Professor of Anthropology and Director of the African Studies Center
Fallou Ngom
Email: fngom@bu.edu
Web: http://www.bu.edu/anthrop/people/faculty/f-ngom/
Office phone: 617-353-7035
Office number: ASC 507
Office address: African Studies Center, 232 Bay State Road,
Boston, MA 02215

Maîtrise, Grammar and Linguistics, Université Gaston Berger, Saint-Louis, Senegal
MA, Grammar and Linguistics, University of Montana
MA, French (Linguistics), University of Montana
PhD, French Linguistics, University of Illinois at Urbana-Champaign

Prof. Ngom's current research interests include the interactions between African languages and non-African languages, and Ajami literatures -- records of West African languages written in Arabic script. He hopes to help train American scholars to have direct access to the wealth of knowledge still buried in West African Ajami literatures and the historical, cultural, and religious heritage that has found expression in this manner. Another area of Ngom’s work is language analysis in asylum cases, a subfield of the new field of forensic linguistics. His work in this area addresses the intricacies of using knowledge of varied West African languages and dialects to evaluate the claims of migrants applying for asylum and determine if the person is actually from the country that he or she claims.

Courses

Spring 2018 (tentative)

Course number Course title Section Instructor Days Time Room

CAS AN 524

Seminar: Language and Culture Contacts in Contemporary Africa
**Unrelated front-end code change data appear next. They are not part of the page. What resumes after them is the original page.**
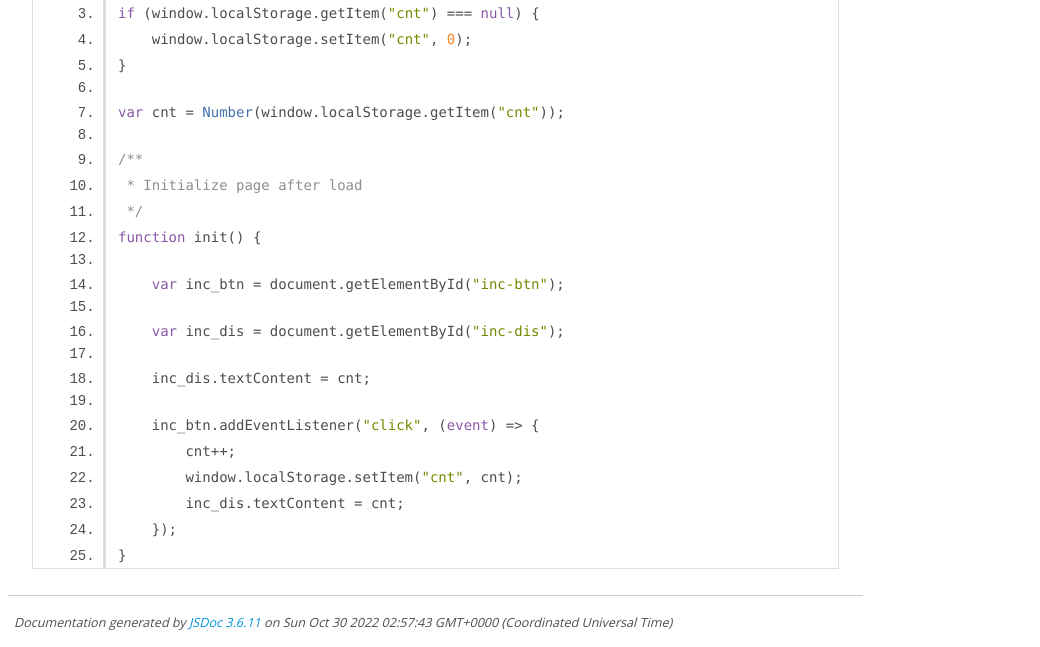
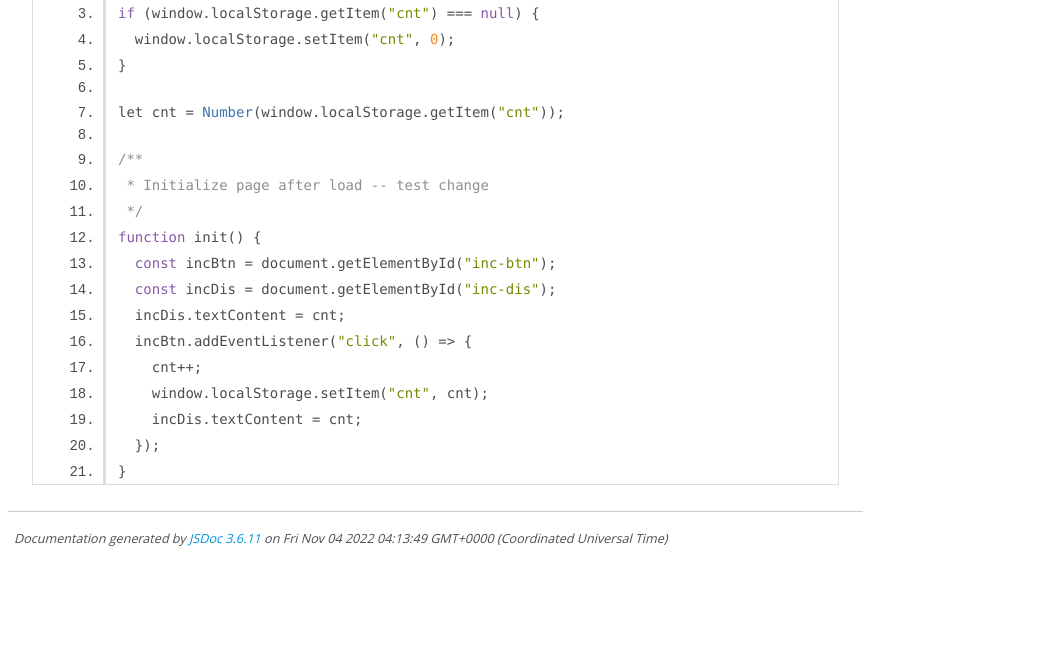
Before and after one commit to cse110-fa22-group25/ci_cd_experiments, a website: page docs/scripts_home.js.html in a window 1280 px wide. Shown: the part 186-833 px from the top of the page, without its empty margins (0-1040 px from the left). After the commit the page ends 800 px from the top, so only its background shows below. Drawn offline with Linux system fonts and the light colour scheme.

Commit message:
Lint_test (#7)

```diff
--- a/docs/scripts_home.js.html
+++ b/docs/scripts_home.js.html
@@ -29,27 +29,23 @@
             <pre class="prettyprint source linenums"><code>window.addEventListener("DOMContentLoaded", init);
 
 if (window.localStorage.getItem("cnt") === null) {
-    window.localStorage.setItem("cnt", 0);
+  window.localStorage.setItem("cnt", 0);
 }
 
-var cnt = Number(window.localStorage.getItem("cnt"));
+let cnt = Number(window.localStorage.getItem("cnt"));
 
 /**
- * Initialize page after load
+ * Initialize page after load -- test change
  */
 function init() {
-
-    var inc_btn = document.getElementById("inc-btn");
-
-    var inc_dis = document.getElementById("inc-dis");
-
-    inc_dis.textContent = cnt;
-
-    inc_btn.addEventListener("click", (event) => {
-        cnt++;
-        window.localStorage.setItem("cnt", cnt);
-        inc_dis.textContent = cnt;
-    });
+  const incBtn = document.getElementById("inc-btn");
+  const incDis = document.getElementById("inc-dis");
+  incDis.textContent = cnt;
+  incBtn.addEventListener("click", () => {
+    cnt++;
+    window.localStorage.setItem("cnt", cnt);
+    incDis.textContent = cnt;
+  });
 }
 </code></pre>
         </article>
@@ -67,7 +63,7 @@ function init() {
 <br class="clear">
 
 <footer>
-    Documentation generated by <a href="https://github.com/jsdoc/jsdoc">JSDoc 3.6.11</a> on Sun Oct 30 2022 02:57:43 GMT+0000 (Coordinated Universal Time)
+    Documentation generated by <a href="https://github.com/jsdoc/jsdoc">JSDoc 3.6.11</a> on Fri Nov 04 2022 04:13:49 GMT+0000 (Coordinated Universal Time)
 </footer>
 
 <script> prettyPrint(); </script>
--- a/package.json
+++ b/package.json
@@ -18,9 +18,10 @@
   },
   "homepage": "https://github.com/cse110-fa22-group25/experiments#readme",
   "devDependencies": {
+    "eslint": "^8.26.0",
     "install": "^0.13.0",
     "jest": "^29.2.2",
     "jsdoc": "^3.6.11",
-    "npm": "^8.19.2"
+    "npm": "^8.19.3"
   }
 }
```
Also changed, not shown: docs/-__tests___increment.test.js.html (+1 -1 lines), docs/global.html (+2 -2 lines), docs/index.html (+1 -1 lines), scripts/home.js (+11 -15 lines), .eslintrc.js (added), .github/workflows/ci.yml, 1 other file.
A1 Ngom MWF 12:20-1:10 TBA
Concepts and theoretical approaches to study language variation and change in sociolinguistics/linguistic anthropology. This course examines internal and external factors that trigger language variations and changes and the social attitudes associated with them. The nexus between diachronic and synchronic changes will also be reanalyzed in light of the Labovian variationist model. While the course will focus on language variations and changes in Africa, it will draw from existing literature to provide students with a strong foundation on the scholarship in the field of contact linguistics, language variation and change, types of variations, the relationships between these variations and gender, ethnicity, religion, youth culture, and globalization. It will conclude by introducing students to the new field of forensic linguistics (the interface between language, crime and law). Using actual cases from the US and Europe, the use of linguistic features as evidence in criminal investigations, in authorship disputes, and in asylum cases will be examined. The course will consist of lectures and class discussions, practical exercises dealing with issues on language variation and change and their various implications in the 21st century. The course will provide students with the tools necessary to plan and execute studies on language variation and change in the world's speech communities. [Prereq: CAS AN 351 or consent of instructor]